Brother vs Brother in MMA movie WARRIOR
Tommy and Brendan are brothers riffled with the emotional scars of a childhood raised in a blue-collar Pittsburgh home with an abusive and alcoholic father. He coached them to compete in local high school wrestling matches, pitting the two brothers against each other, not only physically, but battling for attention and approval. Tommy escaped his toxic home with his mother while Brendan stayed behind, eventually marrying his childhood sweetheart and becoming the exemplary father to his two daughters that his own father never was.
When Tommy returns after a 14-year absence, it’s no time for happy family reunions. He is bitter, resentful and secretive. He makes an uneasy truce with his now sober father (played with the knowing zeal of a comeback role by Nick Nolte) to help him train for a winner-takes-all MMA event in Atlantic City (we learn through flashbacks his motive for wanting the prize money).
Brendan may seem to have it all together. He is a respected high school teacher with a happy family but is swamped in a burden of medical bills and a mortgage he can’t pay. He resorts to the former fighting glory of his past as a way to make ends meet. Neither brother realizes that they’re on a collision course as they enter the same event.
At the core of the film are two exemplary performances. Rising British actor Tom Hardy (best known for his role in “Inception”) plays the brooding and brawny younger brother Tommy, bulldozing his way through life, while Australian actor Joel Edgerton (not as well known to American audiences) plays older brother Brendan. Fellow Down Under thespian Russell Crowe comes to mind while watching Edgerton, but this feels like a more kindly and likable version, as Edgerton balances both the heart and dark edge the role requires. Not only do these two actors have the buffed bodies to lend authenticity to the grittily filmed fight scenes (where actual real world class fighters were used), but they both have the maturity and depth to take their roles far beyond any stereotypes.

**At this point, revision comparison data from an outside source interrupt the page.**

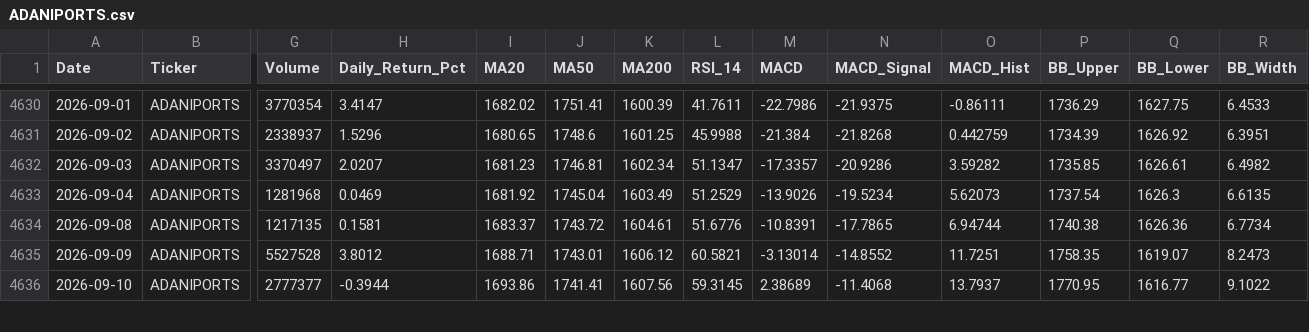
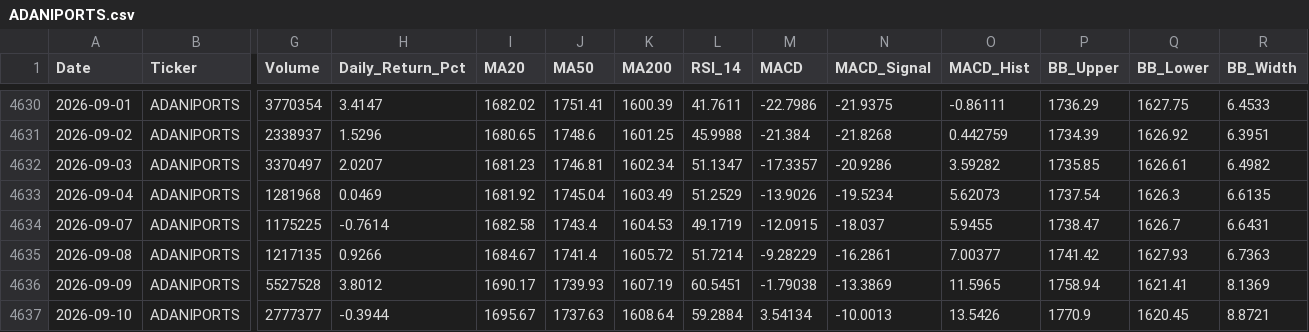
Before and after one commit to wimpypython/nifty-stock-intelligence, a CSV file: data/historical/ADANIPORTS.csv, drawn as a sheet; only a part is shown, gaps mark what is left out; addresses are those after the commit; rows hold the shown columns only; the diff covers the shown part only; the diff names each change by its address in the sheet, - before the commit and + after, or states it on an @@ line.

```diff
--- a/data/historical/ADANIPORTS.csv
+++ b/data/historical/ADANIPORTS.csv
+row 4634: 2026-09-07 | ADANIPORTS | 1175225 | -0.7614 | 1682.58 | 1743.4 | 1604.53 | 49.1719 | -12.0915 | -18.037 | 5.9455 | 1738.47 | 1626.7 | 6.6431
-H4635 (Daily_Return_Pct): 0.1581
+H4635 (Daily_Return_Pct): 0.9266
-I4635 (MA20): 1683.37
+I4635 (MA20): 1684.67
-J4635 (MA50): 1743.72
+J4635 (MA50): 1741.4
-K4635 (MA200): 1604.61
+K4635 (MA200): 1605.72
-L4635 (RSI_14): 51.6776
+L4635 (RSI_14): 51.7214
-M4635 (MACD): -10.8391
+M4635 (MACD): -9.28229
-N4635 (MACD_Signal): -17.7865
+N4635 (MACD_Signal): -16.2861
-O4635 (MACD_Hist): 6.94744
+O4635 (MACD_Hist): 7.00377
-P4635 (BB_Upper): 1740.38
+P4635 (BB_Upper): 1741.42
-Q4635 (BB_Lower): 1626.36
+Q4635 (BB_Lower): 1627.93
-R4635 (BB_Width): 6.7734
+R4635 (BB_Width): 6.7363
-I4636 (MA20): 1688.71
+I4636 (MA20): 1690.17
-J4636 (MA50): 1743.01
+J4636 (MA50): 1739.93
-K4636 (MA200): 1606.12
+K4636 (MA200): 1607.19
-L4636 (RSI_14): 60.5821
+L4636 (RSI_14): 60.5451
-M4636 (MACD): -3.13014
+M4636 (MACD): -1.79038
-N4636 (MACD_Signal): -14.8552
+N4636 (MACD_Signal): -13.3869
-O4636 (MACD_Hist): 11.7251
+O4636 (MACD_Hist): 11.5965
-P4636 (BB_Upper): 1758.35
+P4636 (BB_Upper): 1758.94
-Q4636 (BB_Lower): 1619.07
+Q4636 (BB_Lower): 1621.41
-R4636 (BB_Width): 8.2473
+R4636 (BB_Width): 8.1369
-I4637 (MA20): 1693.86
+I4637 (MA20): 1695.67
-J4637 (MA50): 1741.41
+J4637 (MA50): 1737.63
-K4637 (MA200): 1607.56
+K4637 (MA200): 1608.64
-L4637 (RSI_14): 59.3145
+L4637 (RSI_14): 59.2884
-M4637 (MACD): 2.38689
+M4637 (MACD): 3.54134
-N4637 (MACD_Signal): -11.4068
+N4637 (MACD_Signal): -10.0013
-O4637 (MACD_Hist): 13.7937
+O4637 (MACD_Hist): 13.5426
-P4637 (BB_Upper): 1770.95
+P4637 (BB_Upper): 1770.9
-Q4637 (BB_Lower): 1616.77
+Q4637 (BB_Lower): 1620.45
-R4637 (BB_Width): 9.1022
+R4637 (BB_Width): 8.8721
```
Also changed, not shown: 1 added row and 51 edited cells elsewhere in this file, data/historical/APOLLOHOSP.csv, data/historical/GRASIM.csv, 51 other files.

I’m not saying “Warrior” isn’t rife with clichés. (How could two aging fighters train in time for a shot in such a high-stakes match, for example?) But what gives “Warrior” a competitive edge over other fist-to-fist movies is that most of these films manipulate us to root for the underdog and presumed eventual victor, but by the time these two brothers go head to head in the caged arena, you still don’t know which brother will, or should, win. It’s an effective, heart-gripping cliff-hanger right to the last frame.